            It would be nice if fertile soil had the power to know what seeds to germinate and what seeds to leave alone, but anyone who has ever ventured into the world of backyard horticulture knows otherwise. Seeds thrive in good soil and the seed does not care if it was wanted or not. Once it finds the opportunity to grow, it grows!
            I often think of this frustrating foray into the field of gardening when I consider one of God’s greatest creations and most profound gifts—the human mind. Much like a well-prepared garden, God filled this world with amazingly rich and fertile soil in the form of the human brain. In so many ways, it is the human brain that makes us who we are. Beyond mere intelligence, the whole notion of things such as language and love, science and religion, business and pleasure, or awareness and discovery would be impossible with the amazing miracle that is our mind.
            Being so open to limitless possibility and holding ceaseless capacity for amazing feats, the human mind is the perfect place for both the desirable and the undesirable realities life to grow and flourish. This is why, like a garden intended to grow delicious vegetables, we need to vigilantly protect our minds from the vast assortment of weeds which will permeate our defenses and take up residency in our minds.
            In referencing the text of what was probably a popular worship hymn of the First Century Christians, the Apostle Paul calls Christians to take on the mind of Jesus Christ. Philippians 2 calls for the faithful to carefully consider the seeds of self-destruction that come in the form of thinking that violates God’s priority for the fertile field that is our mind.

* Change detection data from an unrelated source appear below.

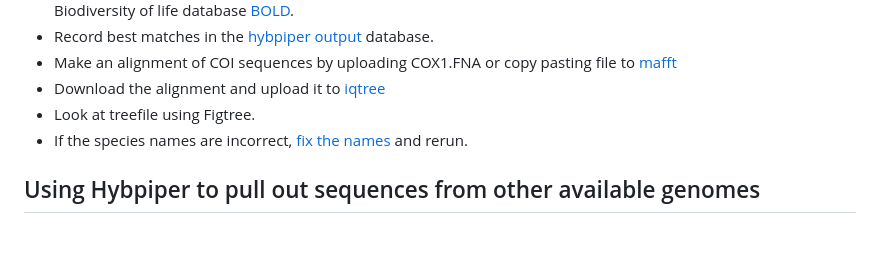
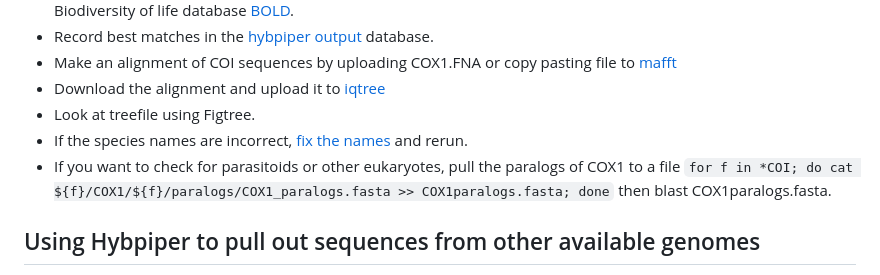
Before and after one commit to rebeclem/aphids, a Markdown page: hybpiper.md, the part around the change. GitHub-like rendering; blank space fills up the shorter version.

Commit message:
added line about looking at parasitoids

```diff
--- a/hybpiper.md
+++ b/hybpiper.md
@@ -38,6 +38,7 @@
 * Download the alignment and upload it to [iqtree](http://iqtree.cibiv.univie.ac.at/)
 * Look at treefile using Figtree.
 * If the species names are incorrect, [fix the names](fixnames.md) and rerun.
+* If you want to check for parasitoids or other eukaryotes, pull the paralogs of COX1 to a file `for f in *COI; do cat ${f}/COX1/${f}/paralogs/COX1_paralogs.fasta >> COX1paralogs.fasta; done` then blast COX1paralogs.fasta.
 
 ## Using Hybpiper to pull out sequences from other available genomes
 * First, find sequences with SRA data on GenBank. I have a list [here](https://docs.google.com/spreadsheets/d/1YTeKEWSZg9Z5VIzDOeepkhvPFj-RW5Ua3oGiUnMjQRo/edit#gid=0).
```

            Later in Philippians, Paul vividly illustrates the importance of having one’s mind oriented in such a way that the weeds of destruction are denied the opportunity to gain prominence in the mind of the believer. Like the pervasive nature of actual weeds, the mental weeds of worry or anxiety are all around us, always ready to take hold and germinate their toxic influence in the mind of the faithful. In the fourth chapter of Philippians, Paul not only calls for the believer to approach such tension through rejoicing and prayer, he then recommends a powerful mental herbicide of righteous thinking. “Think about these things,” Paul calls after listing the powerful expressions of positive and Godly focus. Such is the way our minds are transformed.
            There is little good done trying to rid the world of the weeds that would permeate our faith. Like the natural weeds of our biological world, those influences will always be seeking the most fertile soil in which to grow.  The solution lies in filling our minds with the goodness, grace, and love that is available through Christ, and remaining vigilant to uproot all the weeds that find their way into our lives before they are allowed to take over and rule.